The charitable trust ensures that Ken receives an annual annuity for the rest of his life and a one-time tax deduction based on the trust contribution he has made. When he dies, the balance of the trust will be distributed to the Cancer Research Institute to use in support of its laboratory and clinical research. With this gift, he helps the Cancer Research Institute achieve its vision: the immunological treatment, control and prevention of cancer.
Ken has acted as a catalyst for innovation throughout his life. Beginning life as a farm boy in rural Illinois, Ken cycled through a number of jobs, including driving a city bus, maintaining the coal supply for the local electric company and being a quick study of engineering at a power plant during the war. There he found that he had a knack for designing tools. He joined a friend’s company where he honed his craft of translating the needs of an inventor or entrepreneur into specific pieces of machinery.
Eventually Ken began capitalizing on his design talents as an entrepreneur. As an engineer he found that his skills were very transferable. Ken says, “It doesn’t matter what kind of machinery you are using, it’s the same principles of design.” With that in mind he took over the Chicago Mailing Tube Co. 58 years ago, and it has thrived ever since. Once only servicing the Chicago area, he now does business throughout the Midwest. He has adapted to new customers, purchased companies that used to buy from him and brought his grandson, Keith Shimon, into the business who has helped modernize their business strategy.

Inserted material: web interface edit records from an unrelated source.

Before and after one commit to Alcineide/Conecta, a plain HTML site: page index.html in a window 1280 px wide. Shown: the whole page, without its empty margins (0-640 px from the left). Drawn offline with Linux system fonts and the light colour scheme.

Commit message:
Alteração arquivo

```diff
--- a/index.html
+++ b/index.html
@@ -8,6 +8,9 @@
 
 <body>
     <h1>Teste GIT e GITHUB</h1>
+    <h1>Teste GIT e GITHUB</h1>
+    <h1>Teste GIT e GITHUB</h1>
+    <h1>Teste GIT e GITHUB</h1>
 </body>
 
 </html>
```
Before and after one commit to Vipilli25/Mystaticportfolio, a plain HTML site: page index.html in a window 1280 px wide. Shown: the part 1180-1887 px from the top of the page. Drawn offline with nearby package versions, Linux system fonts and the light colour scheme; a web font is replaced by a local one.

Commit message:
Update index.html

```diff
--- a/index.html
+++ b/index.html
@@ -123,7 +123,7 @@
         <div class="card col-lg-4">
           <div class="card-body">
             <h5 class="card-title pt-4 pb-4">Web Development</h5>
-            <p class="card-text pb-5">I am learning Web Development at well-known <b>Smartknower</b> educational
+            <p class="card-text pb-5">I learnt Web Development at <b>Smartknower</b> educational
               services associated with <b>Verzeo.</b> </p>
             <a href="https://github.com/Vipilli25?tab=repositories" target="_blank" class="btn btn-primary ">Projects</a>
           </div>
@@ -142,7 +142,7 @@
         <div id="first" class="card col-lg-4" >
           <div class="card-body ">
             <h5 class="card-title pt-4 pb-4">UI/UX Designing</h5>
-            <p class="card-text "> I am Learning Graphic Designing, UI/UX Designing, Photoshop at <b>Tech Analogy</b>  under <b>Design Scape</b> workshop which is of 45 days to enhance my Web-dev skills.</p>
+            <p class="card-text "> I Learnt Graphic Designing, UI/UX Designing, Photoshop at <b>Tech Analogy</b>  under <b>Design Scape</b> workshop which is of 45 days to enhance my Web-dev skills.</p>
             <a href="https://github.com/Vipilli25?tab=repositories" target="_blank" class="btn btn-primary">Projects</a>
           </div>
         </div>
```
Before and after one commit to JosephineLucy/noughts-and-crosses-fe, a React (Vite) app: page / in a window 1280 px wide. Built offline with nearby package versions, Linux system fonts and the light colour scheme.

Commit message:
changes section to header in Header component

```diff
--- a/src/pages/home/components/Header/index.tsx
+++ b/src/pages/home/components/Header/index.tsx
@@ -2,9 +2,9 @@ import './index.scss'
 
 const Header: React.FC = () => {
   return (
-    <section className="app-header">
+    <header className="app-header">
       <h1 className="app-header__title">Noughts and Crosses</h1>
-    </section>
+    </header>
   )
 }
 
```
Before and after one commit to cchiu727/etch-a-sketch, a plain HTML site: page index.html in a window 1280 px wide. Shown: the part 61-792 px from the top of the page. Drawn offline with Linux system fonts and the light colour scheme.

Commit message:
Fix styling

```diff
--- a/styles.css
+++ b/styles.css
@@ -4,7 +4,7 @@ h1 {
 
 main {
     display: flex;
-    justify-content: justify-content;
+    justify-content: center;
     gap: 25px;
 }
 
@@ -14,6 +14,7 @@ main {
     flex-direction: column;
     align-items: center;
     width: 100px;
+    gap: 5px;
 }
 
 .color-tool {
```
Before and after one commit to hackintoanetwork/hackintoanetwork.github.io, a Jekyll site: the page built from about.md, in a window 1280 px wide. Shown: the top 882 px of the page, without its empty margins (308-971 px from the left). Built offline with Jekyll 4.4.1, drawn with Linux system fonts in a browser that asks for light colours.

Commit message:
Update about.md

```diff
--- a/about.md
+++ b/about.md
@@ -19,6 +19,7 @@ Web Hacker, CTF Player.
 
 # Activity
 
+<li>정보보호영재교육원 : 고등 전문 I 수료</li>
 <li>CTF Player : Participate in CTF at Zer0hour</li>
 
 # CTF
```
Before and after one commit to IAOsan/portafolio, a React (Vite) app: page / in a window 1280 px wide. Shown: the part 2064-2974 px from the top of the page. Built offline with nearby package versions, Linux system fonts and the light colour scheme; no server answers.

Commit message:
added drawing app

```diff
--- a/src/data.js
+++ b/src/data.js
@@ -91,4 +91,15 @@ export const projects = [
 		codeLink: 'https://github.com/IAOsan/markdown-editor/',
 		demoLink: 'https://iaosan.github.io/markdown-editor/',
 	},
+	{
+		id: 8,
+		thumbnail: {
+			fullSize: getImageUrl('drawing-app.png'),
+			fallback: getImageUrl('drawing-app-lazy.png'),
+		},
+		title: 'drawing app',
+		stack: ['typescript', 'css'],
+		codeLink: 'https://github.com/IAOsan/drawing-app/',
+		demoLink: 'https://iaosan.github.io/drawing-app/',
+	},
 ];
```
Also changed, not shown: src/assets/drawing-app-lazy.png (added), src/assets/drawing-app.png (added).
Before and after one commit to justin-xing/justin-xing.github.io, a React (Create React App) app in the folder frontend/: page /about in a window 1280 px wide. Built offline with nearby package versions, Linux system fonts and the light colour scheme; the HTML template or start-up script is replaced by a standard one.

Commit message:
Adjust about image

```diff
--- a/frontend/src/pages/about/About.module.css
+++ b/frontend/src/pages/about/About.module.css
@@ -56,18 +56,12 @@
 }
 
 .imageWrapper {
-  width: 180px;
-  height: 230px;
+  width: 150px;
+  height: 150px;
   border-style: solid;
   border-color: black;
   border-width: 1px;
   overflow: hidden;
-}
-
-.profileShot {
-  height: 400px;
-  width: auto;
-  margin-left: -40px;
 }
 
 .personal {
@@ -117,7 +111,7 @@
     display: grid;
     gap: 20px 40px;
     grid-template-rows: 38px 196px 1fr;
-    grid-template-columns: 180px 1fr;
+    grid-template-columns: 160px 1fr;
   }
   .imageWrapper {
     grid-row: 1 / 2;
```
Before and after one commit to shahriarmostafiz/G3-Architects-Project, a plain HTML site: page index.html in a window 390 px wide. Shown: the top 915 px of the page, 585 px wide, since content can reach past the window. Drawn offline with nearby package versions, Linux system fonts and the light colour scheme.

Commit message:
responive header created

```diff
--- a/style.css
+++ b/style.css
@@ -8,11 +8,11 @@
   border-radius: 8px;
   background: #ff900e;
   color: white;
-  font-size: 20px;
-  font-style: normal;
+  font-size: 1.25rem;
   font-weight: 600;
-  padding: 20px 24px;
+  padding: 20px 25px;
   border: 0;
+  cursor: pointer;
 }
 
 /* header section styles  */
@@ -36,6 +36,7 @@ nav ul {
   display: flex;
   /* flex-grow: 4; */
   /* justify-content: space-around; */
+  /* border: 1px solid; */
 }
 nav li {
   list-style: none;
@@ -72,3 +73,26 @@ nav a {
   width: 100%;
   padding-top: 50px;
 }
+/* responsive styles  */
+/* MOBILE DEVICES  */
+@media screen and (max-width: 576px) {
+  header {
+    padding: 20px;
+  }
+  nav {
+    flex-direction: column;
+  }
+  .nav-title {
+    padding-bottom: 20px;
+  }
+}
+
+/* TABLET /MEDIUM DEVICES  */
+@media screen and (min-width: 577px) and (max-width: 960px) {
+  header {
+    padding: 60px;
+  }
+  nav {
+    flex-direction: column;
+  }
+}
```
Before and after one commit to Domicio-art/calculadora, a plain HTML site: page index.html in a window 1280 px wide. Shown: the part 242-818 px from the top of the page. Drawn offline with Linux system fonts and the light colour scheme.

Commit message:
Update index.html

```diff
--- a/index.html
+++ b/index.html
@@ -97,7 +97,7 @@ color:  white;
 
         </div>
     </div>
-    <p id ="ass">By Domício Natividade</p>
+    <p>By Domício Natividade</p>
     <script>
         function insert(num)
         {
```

As a man with a thirst for new ideas and supportive of the innovations of others, Ken says, “I appreciate the pioneering spirit of the CRI folks, and I trust them to give us new answers to cancer.”